How does one go about enduring this type of risk? How could you ever tolerate sky diving or safaris? It’s actually quite simple; one shifts their confidence from their own expertise to the guide’s expertise. This reliance on those who “know better” is not only premeditated but is innate within us all. When we instinctually know we are headed down a potentially dangerous path, we seek help and guidance from someone more experienced than us. Someone we can TRUST.
So… can this same truth apply to investors resourcing an advisor? Can the guided expand their tolerance for risk (volatility) based on their confidence/trust in their guide? Yes, I believe so. The advice-givers competency, expertise, and experience can (and should, to an appropriate degree) influence a client’s risk tolerance.
The Road to Freedom
Why does this specific timing of advice matter?
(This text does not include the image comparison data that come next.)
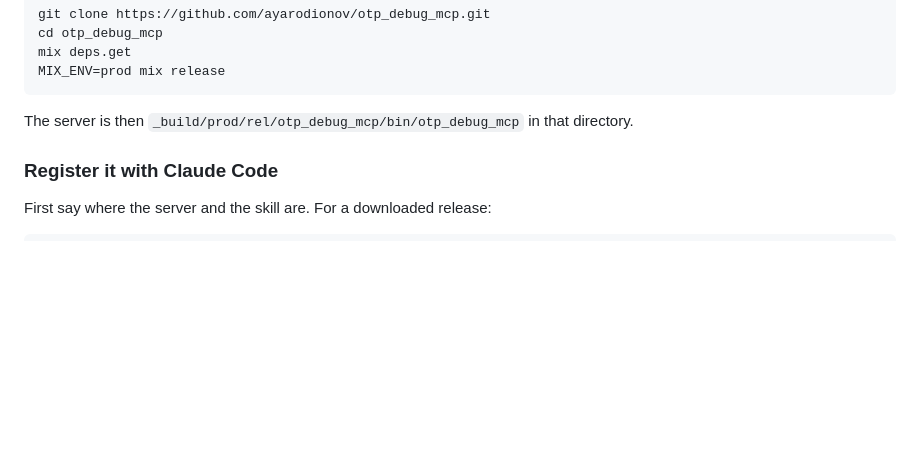
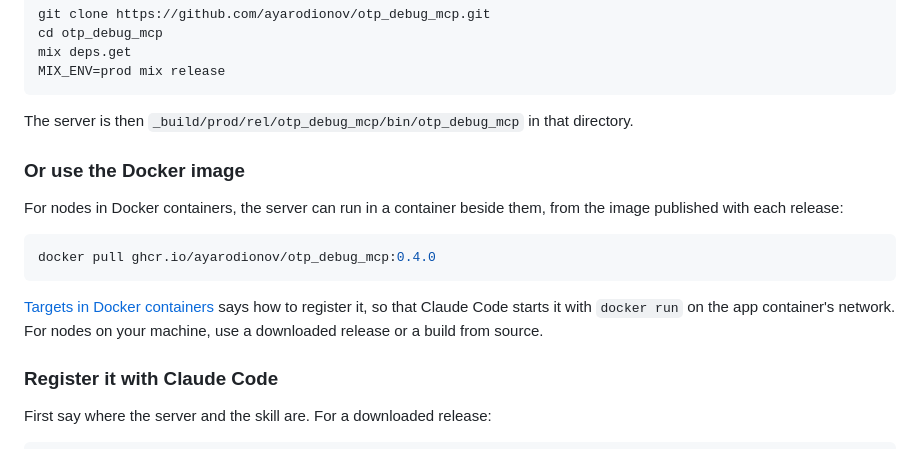
Before and after one commit to ayarodionov/otp_debug_mcp, a Markdown page: README.md, the part around the change. Rendered like a GitHub page; blank space fills up the shorter version.

````diff
--- a/README.md
+++ b/README.md
@@ -188,6 +188,20 @@ MIX_ENV=prod mix release
 
 The server is then `_build/prod/rel/otp_debug_mcp/bin/otp_debug_mcp` in
 that directory.
+
+### Or use the Docker image
+
+For nodes in Docker containers, the server can run in a container
+beside them, from the image published with each release:
+
+```sh
+docker pull ghcr.io/ayarodionov/otp_debug_mcp:0.4.0
+```
+
+[Targets in Docker containers](docs/production.md#targets-in-docker-containers)
+says how to register it, so that Claude Code starts it with `docker run`
+on the app container's network. For nodes on your machine, use a
+downloaded release or a build from source.
 
 ### Register it with Claude Code
 
````
Also changed, not shown: CHANGELOG.md (+9 -5 lines), docs/production.md (+33 -23 lines).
Well, if we believe that risk and reward have a relationship, then incremental increases of one’s tolerance should, to some measure, incrementally impact their returns, which would mean this matters a lot.
Last week we talked about the power of compounding and the GINORMOUS impact a marginal increase in returns can have over long time periods. It is this compounding process that leads an investor to financial freedom.
Now, if your rebuttal were that maximizing returns should not be the sole focus of a plan, I would agree with you 100%. BUT good stewardship and solid returns over a lifetime can produce incredible wealth. Wealth to support the things you love and care about – your family, the charities that are near and dear to you, freedom and flexibility with your time, and the list goes on.
Did we possibly stumble upon a key variable that most investors and advisors don’t consider? Is this presence of an advisor to help extend an investors tolerance the hidden gem of value? Perhaps.
One might reference studies like the Vanguard Advisor’s Alpha white paper, which credits a large portion of a financial advisor’s value to “Behavioral Coaching.” This being the idea that the advisor assists an investor in making good behavioral decisions. These “behaviors” are often those influenced by fear or greed, and the “coaching” is relative to guiding an investor on how to react. My hypothesis is centered on the proactive, getting the tolerance measurement right before creating the portfolio and the plan. This difference – proactive vs. reactive – makes these two concepts very different in both implementation and impact.
Leap of Faith
Where is this all coming from? Simply put, my hypothesis stems from my insatiable appetite to create a better client experience. My dream advisor/client relationship is one void of surprises and abundant clarity around what one should expect. I do not mean the surprises of the world – pandemics, terrorism, recessions – but rather the realities of how a plan and portfolio operate and reasonable expectations around how investments will behave.
My conclusion is that healthy dialogue between a client and advisor, accompanied by a methodical discovery process, is needed to determine risk tolerance levels accurately. A competent advisor, one worthy of being trusted, can and will influence a client’s willingness to endure but must do so with skill and only in the best interest of the investor. Trust and clarity between the advisor and client remains a foundational building block to creating significant wealth.
Not an advocation to throw caution to the wind, nor an encouragement to have blind faith, or even a refuting the tenants of diversification, but rather proof that your willingness to jump out of a plane or to photograph a Tiger in the wild, all depends on who you’ve anchored yourself to.
Have you and your financial guide discussed your risk tolerance lately?